WORK ITEM: Every record must come back unchanged, apart from the pictures, which are dropped.

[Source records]
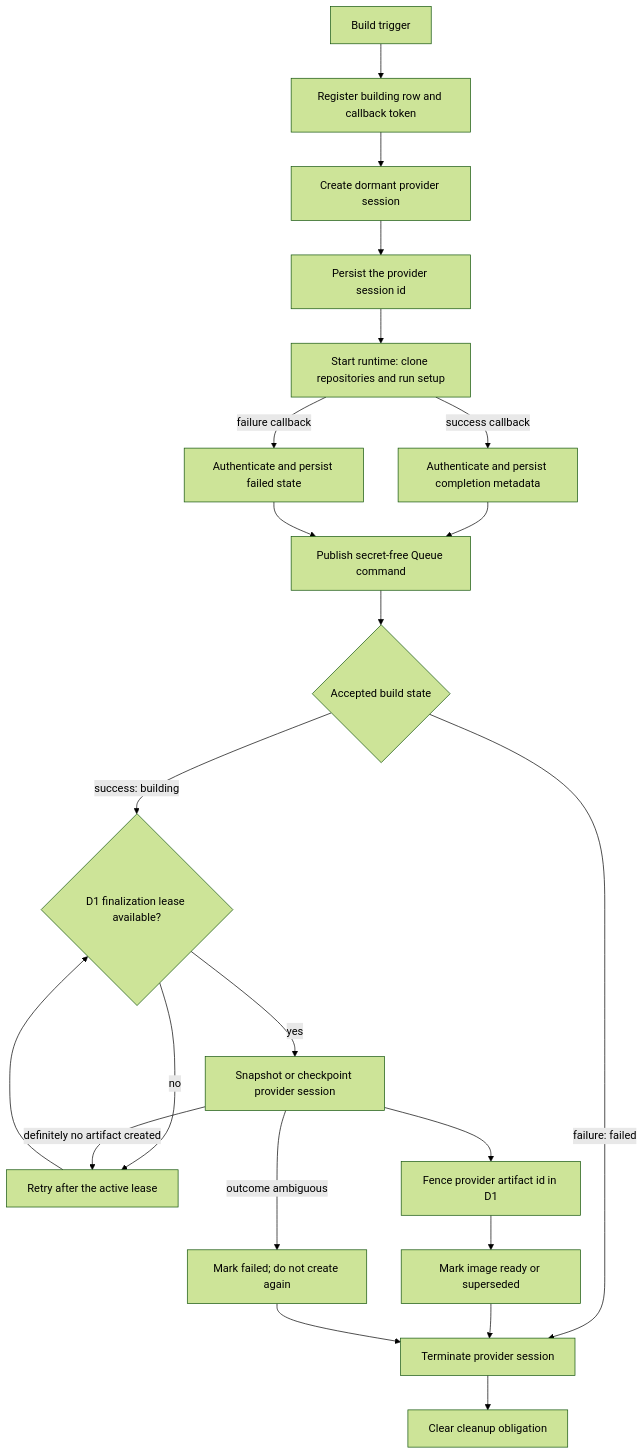
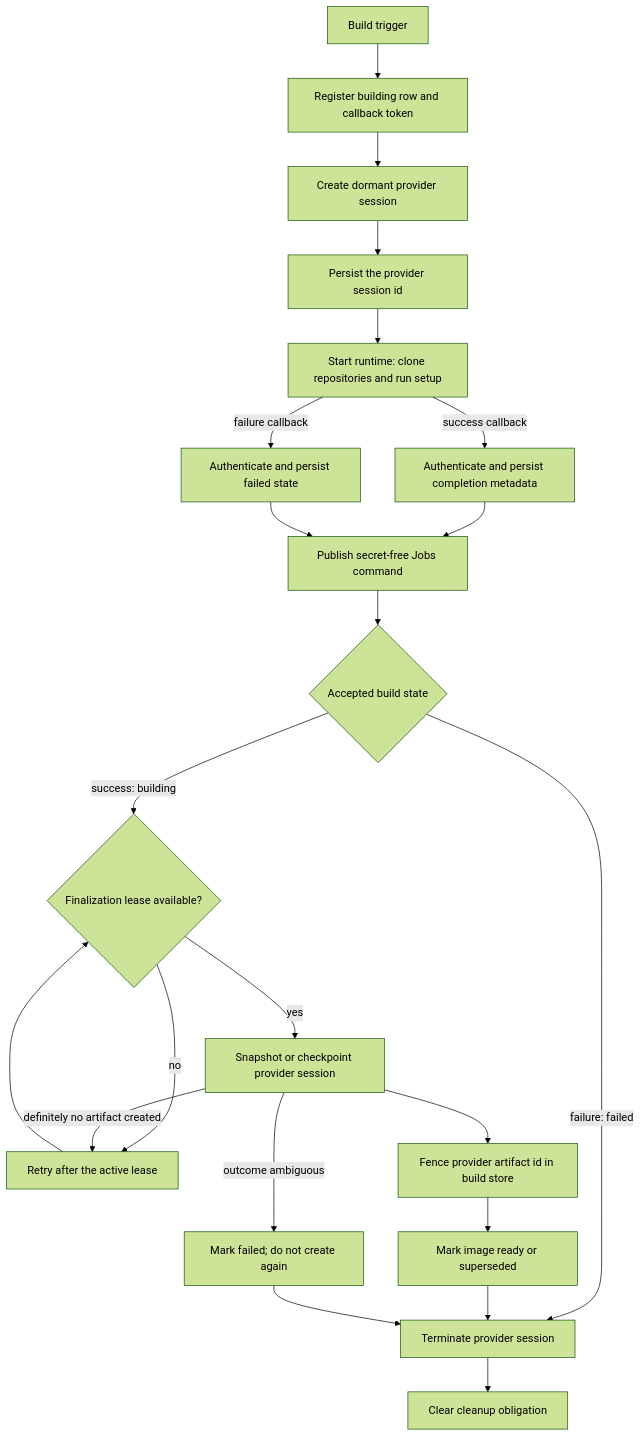
Before and after one commit to ColeMurray/background-agents: the diagram in docs/IMAGE_PREBUILD.md, drawn with Mermaid (forest theme). The commit also changed other lines of this file and 5 other files, not shown here.

````diff
--- a/docs/IMAGE_PREBUILD.md
+++ b/docs/IMAGE_PREBUILD.md
@@ -135,28 +135,28 @@
 ```mermaid
 flowchart TD
     trigger[Build trigger] --> register[Register building row and callback token]
     register --> create[Create dormant provider session]
     create --> bind[Persist the provider session id]
     bind --> run[Start runtime: clone repositories and run setup]
 
     run -->|success callback| accept[Authenticate and persist completion metadata]
     run -->|failure callback| fail[Authenticate and persist failed state]
-    accept --> publish[Publish secret-free Queue command]
+    accept --> publish[Publish secret-free Jobs command]
     fail --> publish
 
     publish --> state{Accepted build state}
-    state -->|success: building| lease{D1 finalization lease available?}
+    state -->|success: building| lease{Finalization lease available?}
     state -->|failure: failed| cleanup[Terminate provider session]
     lease -->|no| retry[Retry after the active lease]
     retry --> lease
     lease -->|yes| artifact[Snapshot or checkpoint provider session]
 
-    artifact --> fence[Fence provider artifact id in D1]
+    artifact --> fence[Fence provider artifact id in build store]
     fence --> ready[Mark image ready or superseded]
     ready --> cleanup
     cleanup --> done[Clear cleanup obligation]
 
     artifact -->|definitely no artifact created| retry
     artifact -->|outcome ambiguous| terminal[Mark failed; do not create again]
     terminal --> cleanup
 ```
````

THE COMPLETED TASK:
Before and after one commit to ColeMurray/background-agents: the diagram in docs/IMAGE_PREBUILD.md, drawn with Mermaid (forest theme). The commit also changed other lines of this file and 5 other files, not shown here.

````diff
--- a/docs/IMAGE_PREBUILD.md
+++ b/docs/IMAGE_PREBUILD.md
@@ -135,28 +135,28 @@
 ```mermaid
 flowchart TD
     trigger[Build trigger] --> register[Register building row and callback token]
     register --> create[Create dormant provider session]
     create --> bind[Persist the provider session id]
     bind --> run[Start runtime: clone repositories and run setup]
 
     run -->|success callback| accept[Authenticate and persist completion metadata]
     run -->|failure callback| fail[Authenticate and persist failed state]
-    accept --> publish[Publish secret-free Queue command]
+    accept --> publish[Publish secret-free Jobs command]
     fail --> publish
 
     publish --> state{Accepted build state}
-    state -->|success: building| lease{D1 finalization lease available?}
+    state -->|success: building| lease{Finalization lease available?}
     state -->|failure: failed| cleanup[Terminate provider session]
     lease -->|no| retry[Retry after the active lease]
     retry --> lease
     lease -->|yes| artifact[Snapshot or checkpoint provider session]
 
-    artifact --> fence[Fence provider artifact id in D1]
+    artifact --> fence[Fence provider artifact id in build store]
     fence --> ready[Mark image ready or superseded]
     ready --> cleanup
     cleanup --> done[Clear cleanup obligation]
 
     artifact -->|definitely no artifact created| retry
     artifact -->|outcome ambiguous| terminal[Mark failed; do not create again]
     terminal --> cleanup
 ```
````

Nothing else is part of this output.